Version comparison data
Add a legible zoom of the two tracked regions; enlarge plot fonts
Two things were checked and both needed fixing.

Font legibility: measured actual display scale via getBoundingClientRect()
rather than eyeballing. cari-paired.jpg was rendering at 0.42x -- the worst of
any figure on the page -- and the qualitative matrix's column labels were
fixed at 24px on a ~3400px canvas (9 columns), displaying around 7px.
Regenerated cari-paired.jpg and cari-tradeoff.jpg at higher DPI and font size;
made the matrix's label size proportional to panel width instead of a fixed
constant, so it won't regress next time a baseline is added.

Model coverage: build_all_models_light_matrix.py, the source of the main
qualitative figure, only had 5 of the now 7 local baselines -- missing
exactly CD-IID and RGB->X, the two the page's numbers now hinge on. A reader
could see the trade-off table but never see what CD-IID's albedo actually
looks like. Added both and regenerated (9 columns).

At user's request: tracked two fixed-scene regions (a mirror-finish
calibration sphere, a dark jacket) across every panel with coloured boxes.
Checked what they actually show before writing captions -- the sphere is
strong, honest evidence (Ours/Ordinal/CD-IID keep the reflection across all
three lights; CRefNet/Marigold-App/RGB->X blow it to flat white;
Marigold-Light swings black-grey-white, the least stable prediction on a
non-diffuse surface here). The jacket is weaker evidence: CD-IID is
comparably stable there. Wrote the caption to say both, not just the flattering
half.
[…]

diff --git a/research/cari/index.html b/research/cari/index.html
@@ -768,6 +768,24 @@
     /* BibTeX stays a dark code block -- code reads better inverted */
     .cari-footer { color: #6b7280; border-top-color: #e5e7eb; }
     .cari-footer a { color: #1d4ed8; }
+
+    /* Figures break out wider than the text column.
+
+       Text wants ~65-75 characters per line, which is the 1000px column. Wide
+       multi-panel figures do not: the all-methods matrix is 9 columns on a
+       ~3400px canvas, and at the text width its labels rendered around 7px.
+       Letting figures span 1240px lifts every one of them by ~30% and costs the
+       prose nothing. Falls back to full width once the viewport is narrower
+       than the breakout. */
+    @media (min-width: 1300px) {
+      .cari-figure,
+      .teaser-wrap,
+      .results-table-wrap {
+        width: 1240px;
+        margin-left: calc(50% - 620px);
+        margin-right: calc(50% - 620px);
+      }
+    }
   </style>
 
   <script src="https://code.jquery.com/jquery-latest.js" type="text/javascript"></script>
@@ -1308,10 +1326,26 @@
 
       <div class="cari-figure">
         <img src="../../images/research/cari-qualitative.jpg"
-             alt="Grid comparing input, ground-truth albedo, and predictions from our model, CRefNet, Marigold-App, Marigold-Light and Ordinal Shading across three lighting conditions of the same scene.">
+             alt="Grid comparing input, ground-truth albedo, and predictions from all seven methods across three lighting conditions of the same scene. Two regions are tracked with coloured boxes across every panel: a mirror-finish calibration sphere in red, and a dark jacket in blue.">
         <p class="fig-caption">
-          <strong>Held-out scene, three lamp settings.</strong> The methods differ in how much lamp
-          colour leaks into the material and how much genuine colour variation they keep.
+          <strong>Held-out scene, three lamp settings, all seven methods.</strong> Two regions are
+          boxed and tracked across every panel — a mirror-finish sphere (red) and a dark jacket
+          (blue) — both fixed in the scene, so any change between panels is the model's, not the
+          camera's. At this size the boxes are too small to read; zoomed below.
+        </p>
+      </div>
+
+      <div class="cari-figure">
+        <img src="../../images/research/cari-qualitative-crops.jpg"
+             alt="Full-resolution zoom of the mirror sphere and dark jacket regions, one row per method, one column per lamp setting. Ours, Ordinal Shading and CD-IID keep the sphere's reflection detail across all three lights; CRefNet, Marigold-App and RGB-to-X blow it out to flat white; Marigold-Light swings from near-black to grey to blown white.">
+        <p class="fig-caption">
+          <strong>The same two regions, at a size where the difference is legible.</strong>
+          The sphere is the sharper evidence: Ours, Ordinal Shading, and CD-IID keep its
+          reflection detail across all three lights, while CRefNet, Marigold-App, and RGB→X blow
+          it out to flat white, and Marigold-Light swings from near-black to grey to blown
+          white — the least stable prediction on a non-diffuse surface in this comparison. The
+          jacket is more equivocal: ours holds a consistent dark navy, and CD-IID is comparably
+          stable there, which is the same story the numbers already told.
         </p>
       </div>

**Action item:**
Reproduce, word for word and in full, only the lines above that start at the line with "viewport is narrower" and run through the line with "(red) and a dark jacket", both ends included.

**Answer for this exercise:**
+       prose nothing. Falls back to full width once the viewport is narrower
+       than the breakout. */
+    @media (min-width: 1300px) {
+      .cari-figure,
+      .teaser-wrap,
+      .results-table-wrap {
+        width: 1240px;
+        margin-left: calc(50% - 620px);
+        margin-right: calc(50% - 620px);
+      }
+    }
   </style>
 
   <script src="https://code.jquery.com/jquery-latest.js" type="text/javascript"></script>
@@ -1308,10 +1326,26 @@
 
       <div class="cari-figure">
         <img src="../../images/research/cari-qualitative.jpg"
-             alt="Grid comparing input, ground-truth albedo, and predictions from our model, CRefNet, Marigold-App, Marigold-Light and Ordinal Shading across three lighting conditions of the same scene.">
+             alt="Grid comparing input, ground-truth albedo, and predictions from all seven methods across three lighting conditions of the same scene. Two regions are tracked with coloured boxes across every panel: a mirror-finish calibration sphere in red, and a dark jacket in blue.">
         <p class="fig-caption">
-          <strong>Held-out scene, three lamp settings.</strong> The methods differ in how much lamp
-          colour leaks into the material and how much genuine colour variation they keep.
+          <strong>Held-out scene, three lamp settings, all seven methods.</strong> Two regions are
+          boxed and tracked across every panel — a mirror-finish sphere (red) and a dark jacket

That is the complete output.